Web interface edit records
________________________________________

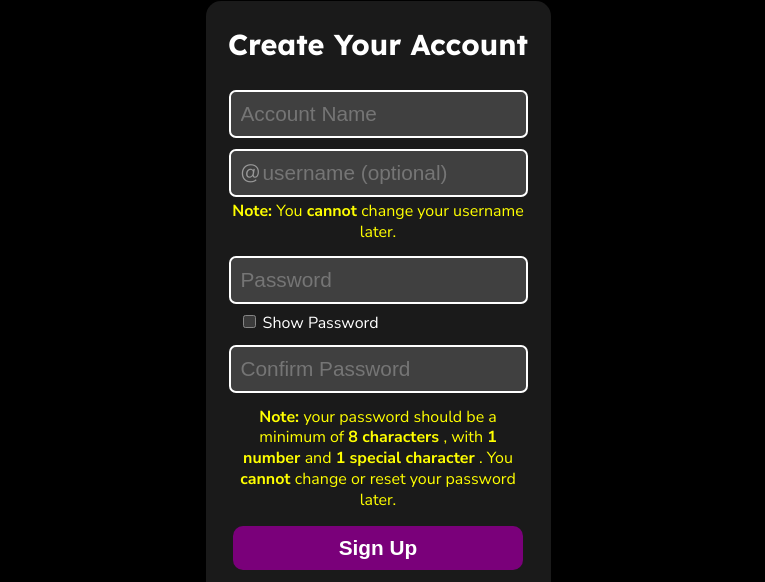
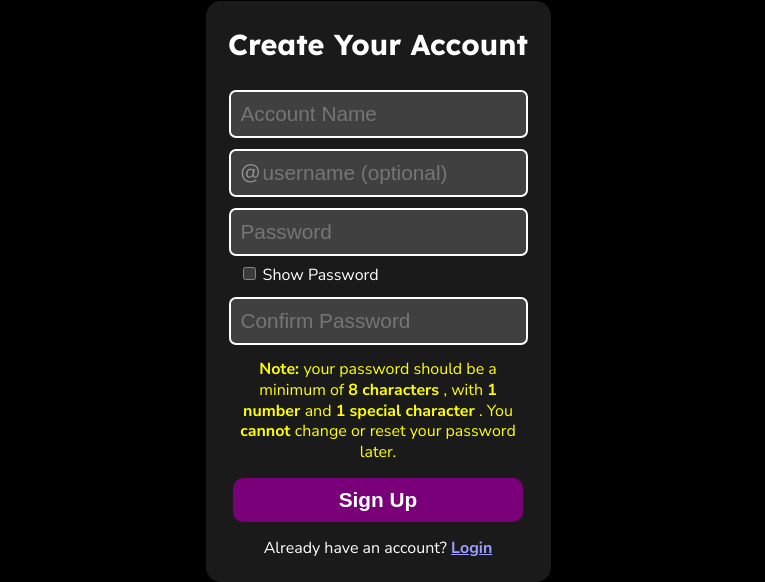
Before and after one commit to Sriyan-Nakka/SriyansFormBuilder, a website: page public/auth/signup.html in a window 1280 px wide. Shown: the part 73-655 px from the top of the page, without its empty margins (262-1027 px from the left). Drawn offline with Linux system fonts and the light colour scheme.

Commit message:
NOTE: USERNAME CHANGING COMING SOON

```diff
--- a/index.js
+++ b/index.js
@@ -159,6 +159,11 @@ app.post("/api/user", async (req, res) => {
     res.status(500).json({ success: false, message: err });
   }
 });
+
+// NOTE: USERNAME CHANGING FEATURE COMING SOON
+// THE PLAN: use the id system to get the account id immediately on open of dashboard. When user wanna change username, use id as main proof.
+// also add feature of showing when editing username that the username is taken if username already present in database...
+
 app.get("/dashboard", (req, res) => {
   res.sendFile(path.join(__dirname, "public/user", "index.html"));
 });
--- a/public/auth/signup.html
+++ b/public/auth/signup.html
@@ -44,10 +44,6 @@
             autocomplete="off"
             minlength="5"
           />
-          <small class="warning">
-            <b> Note: </b>
-            You <b> cannot </b> change your username later.
-          </small>
         </div>
         <p id="passwordPara">
           <input
```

________________________________________

> Your assignment: This exercise requires the lines of the entries containing the string "public".

> Final answer:
Before and after one commit to Sriyan-Nakka/SriyansFormBuilder, a website: page public/auth/signup.html in a window 1280 px wide. Shown: the part 73-655 px from the top of the page, without its empty margins (262-1027 px from the left). Drawn offline with Linux system fonts and the light colour scheme.
   res.sendFile(path.join(__dirname, "public/user", "index.html"));
--- a/public/auth/signup.html
+++ b/public/auth/signup.html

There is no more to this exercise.